=== Section Start ===
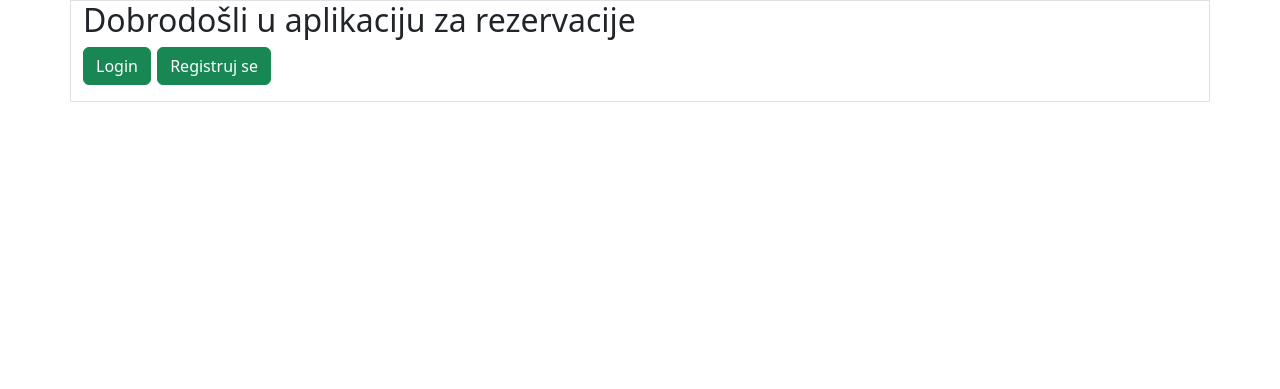
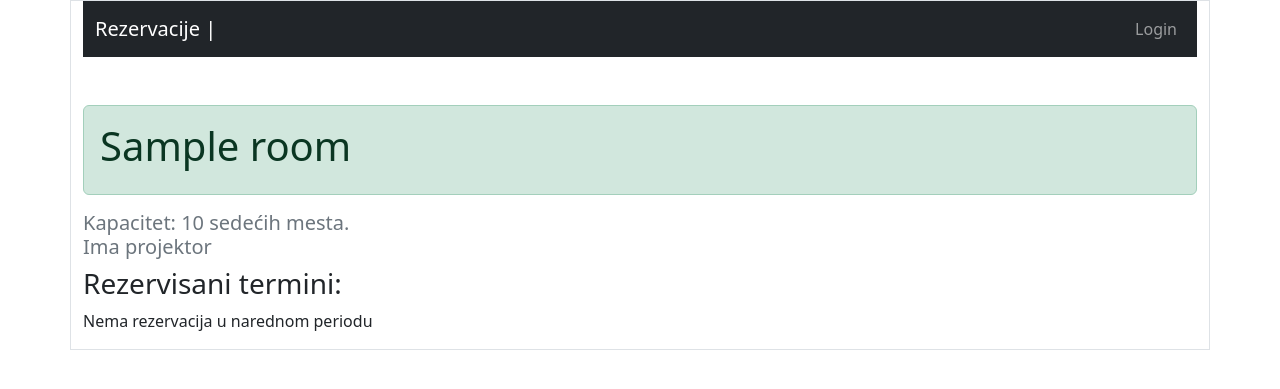
Before and after one commit to mitke/rooms_reservation, a Django app: page / in a window 1280 px wide. Shown: the top 389 px of the page. Run offline with Django 4.2, Linux system fonts and the light colour scheme; tables that the repository leaves empty hold one stand-in row (values such as "Sample post").

Commit message:
menjao za novu ulogu

```diff
--- a/booking/models.py
+++ b/booking/models.py
@@ -17,7 +17,7 @@ class Bookings(models.Model):
   end_time = models.DateTimeField()
   organizer_name = models.CharField(max_length=100)
   purpose = models.TextField()
-  expected_participants = models.IntegerField()
+  expected_participants = models.IntegerField(null=True, blank=True)
   needs_projector = models.BooleanField()
 
 
--- a/booking/templates/base.html
+++ b/booking/templates/base.html
@@ -19,6 +19,7 @@
 
   <body>
     <div class="container border">
+      {% include 'navbar.html' %}
       {% block content%}{% endblock %}
     </div>
   </body>
--- a/booking/templates/booking/book_room.html
+++ b/booking/templates/booking/book_room.html
@@ -13,8 +13,8 @@
 </ul>
 {% endif %}
 
-<p>Ulogovani korisnik: {{ user }} (<strong>{{ user.userprofile.medical_title }} {{ user.first_name }} {{ user.last_name }}</strong>) <a href="{% url 'logout' %}" class="btn btn-success btn-sm">Logout</a></p>
-<h1 class=" display-6">Rezervacija prostorije "{{ room.name }}{{ room_name }}"</h1>
+
+<h1 class=" display-6 mt-5">Rezervacija prostorije "{{ room.name }}{{ room_name }}"</h1>
 <br />
 <form action="" method="post" class="row g-4">
   {% csrf_token %}
--- a/booking/templates/booking/home.html
+++ b/booking/templates/booking/home.html
@@ -33,13 +33,17 @@
 {% endfor %}
 
 {% endif %}
-<p class="mt-2">Ulogovani korisnik: {{ user }} (<strong>{{ user.userprofile.medical_title }} {{ user.first_name }} {{ user.last_name }}</strong>) <a href="{% url 'logout' %}" class="btn btn-success btn-sm">Logout</a></p>
-<h1 class=" display-5">Rezervacije</h1>
+{% endif %}
 
 {% for room, bookings in room_availability.items %}
 
-<div class="alert alert-success">
-  <h3 class="display-6"> {{ room.name }} <a href="{% url 'book_room' room.id %} " class="btn btn-success"> Nova rezervacija</a></h3>
+<div class="alert alert-success mt-5">
+  <h3 class="display-6">
+    {{ room.name }}
+    {% if user.is_authenticated %}
+    <a href="{% url 'book_room' room.id %} " class="btn btn-success"> Nova rezervacija</a>
+    {% endif %}
+  </h3>
 </div>
 <h5 class="text-secondary">Kapacitet: {{ room.capacity }} sedećih mesta.<br />
 
@@ -50,27 +54,36 @@
   {% endif %}
 </h5>
 <h3>Rezervisani termini:</h3>
+{% if bookings %}
 <table class="table table-striped table-bordered table-responsive-sm">
   <tr class="table-dark">
     <th>Od</th>
     <th>Do</th>
-    <th>korisnik</th>
+    <th>ubacio</th>
     <th>organizator</th>
     <th>svrha</th>
     <th>br.učesnika</th>
+    {% if user.is_authenticated %}
     <th>brisanje</th>
     <th>menjanje</th>
+    {% endif %}
   </tr>
   {% for book in bookings %}
   <tr>
     <td>{{ book.start_time|date:"d.m.Y" }} {{ book.start_time|time:"H:i" }}</td>
     <td>{{ book.end_time|date:"d.m.Y" }} {{ book.end_time|time:"H:i" }}</td>
-    <td>{{ book.user.username }} ({{ book.user.userprofile.medical_title}} {{ book.user.first_name }} {{ book.user.last_name }})</td>
+    <td>{{ book.user.username }} ({{ book.user.first_name }} {{ book.user.last_name }})</td>
     <td>{{ book.organizer_name }}</td>
     <td>{{ book.purpose }}</td>
-    <td>{{ book.expected_participants }}</td>
     <td>
-      {% if request.user == book.user %}
+      {% if book.expected_participants %}
+      {{ book.expected_participants }}
+      {% else %}
+      Nepoznato
+      {% endif %}
+    </td>
+    {% if user.is_authenticated %}
+    <td>
       <form style="display: inline-block;" action="{% url 'delete_booking' book.id %} " method="post">
         {% csrf_token %}
         <button type="submit" class="btn btn-success">Izbriši</button>
@@ -80,11 +93,10 @@
       <form style="display: inline-block;" action="{% url 'edit_booking' book.id %} " method="get">
         <button type="submit" class="btn btn-success">Promeni</button>
       </form>
-      {% else %}
+
     </td>
-    <td>
-      {% endif %}
-    </td>
+
+    {% endif %}
   </tr>
   {% empty %}
   <p>
@@ -92,18 +104,12 @@
   </p>
   {% endfor %}
 </table>
-
+{% else %}
+<p>Nema rezervacija u narednom periodu</p>
+{% endif%}
 {% endfor %}
 
 
-{% else %}
 
-<h2>Dobrodošli u aplikaciju za rezervacije</h2>
-<h4><a href="{% url 'login' %}" class="btn btn-success">Login</a>&NoBreak;
-  <a href="{% url 'register' %}" class="btn btn-success">Registruj se</a>
-</h4>
-<p></p>
-
-{% endif %}
 
 {% endblock %}
--- /dev/null
+++ b/booking/templates/navbar.html
@@ -0,0 +1,30 @@
+<nav class="navbar navbar-expand-lg navbar-dark bg-dark">
+  <div class="container-fluid">
+    <a class="navbar-brand" href="{% url 'home' %}">Rezervacije |</a>
+
+
+    <div class="collapse navbar-collapse" id="navbarSupportedContent">
+      <ul class="navbar-nav ms-auto mb-2 mb-lg-0">
+
+        {% if user.is_authenticated %}
+
+        <li class="nav-item">
+          <div class="navbar-text text-light">Korisnik <strong><i>{{ user.username }}</i></strong> ({{ user.first_name }} {{ user.last_name }}) |</div>
+        </li>
+        <li class=" nav-item">
+          <a class="nav-link" href="{% url 'logout' %} ">Logout</a>
+        </li>
+
+        {% else %}
+
+        <li class="nav-item">
+          <a class="nav-link" href="{% url 'login' %}">Login</a>
+        </li>
+
+        {% endif %}
+
+      </ul>
+
+    </div>
+  </div>
+</nav>
--- a/booking/views.py
+++ b/booking/views.py
@@ -81,7 +81,10 @@ def book_room(request, room_id):
       end_time = request.POST.get('end_time')
       end_time = datetime.strptime(end_time, "%Y-%m-%dT%H:%M")
       end_time_aware = timezone.make_aware(end_time, timezone.get_default_timezone())
-      expected_participants = int(request.POST.get('expected_participants'))
+      try:
+        expected_participants = int(request.POST.get('expected_participants'))
+      except ValueError:
+        expected_participants = 0
       needs_projector = request.POST.get('needs_projector')
 
       message = provera(start_time_aware, end_time_aware, current_time, expected_participants,
@@ -105,10 +108,10 @@ def book_room(request, room_id):
 def delete_booking(request, booking_id):
   booking = get_object_or_404(Bookings, pk=booking_id)
 
-  if request.user == booking.user:
-    booking.delete()
-  else:
-    messages.error(request, 'You do not have permission to edit this reservation.')
+  #if request.user == booking.user:
+  booking.delete()
+  #else:
+    #messages.error(request, 'You do not have permission to edit this reservation.')
   return redirect('home')
 
 
@@ -132,7 +135,10 @@ def edit_booking(request, booking_id):
       end_time = request.POST.get('end_time')
       end_time = datetime.strptime(end_time, "%Y-%m-%dT%H:%M")
       end_time_aware = timezone.make_aware(end_time, timezone.get_default_timezone())
-      expected_participants = int(request.POST.get('expected_participants'))
+      try:
+        expected_participants = int(request.POST.get('expected_participants'))
+      except ValueError:
+        expected_participants = 0
       needs_projector = request.POST.get('needs_projector')
 
       message = provera(start_time_aware, end_time_aware, current_time, expected_participants,
--- a/rezervacije/settings.py
+++ b/rezervacije/settings.py
@@ -31,9 +31,6 @@ ALLOWED_HOSTS = ['*']
 # Application definition
 
 INSTALLED_APPS = [
-    #'bookingRooms',
-    #'bootstrap_datepicker_plus',
-    #'bootstrap4',
     'booking',
     'django.contrib.admin',
     'django.contrib.auth',
```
=== Section End ===
YOUR TASK>
Where in the records above does the word "models" appear? Copy each line that holds it.

RESPONSE TO THIS TASK>
--- a/booking/models.py
+++ b/booking/models.py
@@ -17,7 +17,7 @@ class Bookings(models.Model):
   end_time = models.DateTimeField()
   organizer_name = models.CharField(max_length=100)
   purpose = models.TextField()
-  expected_participants = models.IntegerField()
+  expected_participants = models.IntegerField(null=True, blank=True)
   needs_projector = models.BooleanField()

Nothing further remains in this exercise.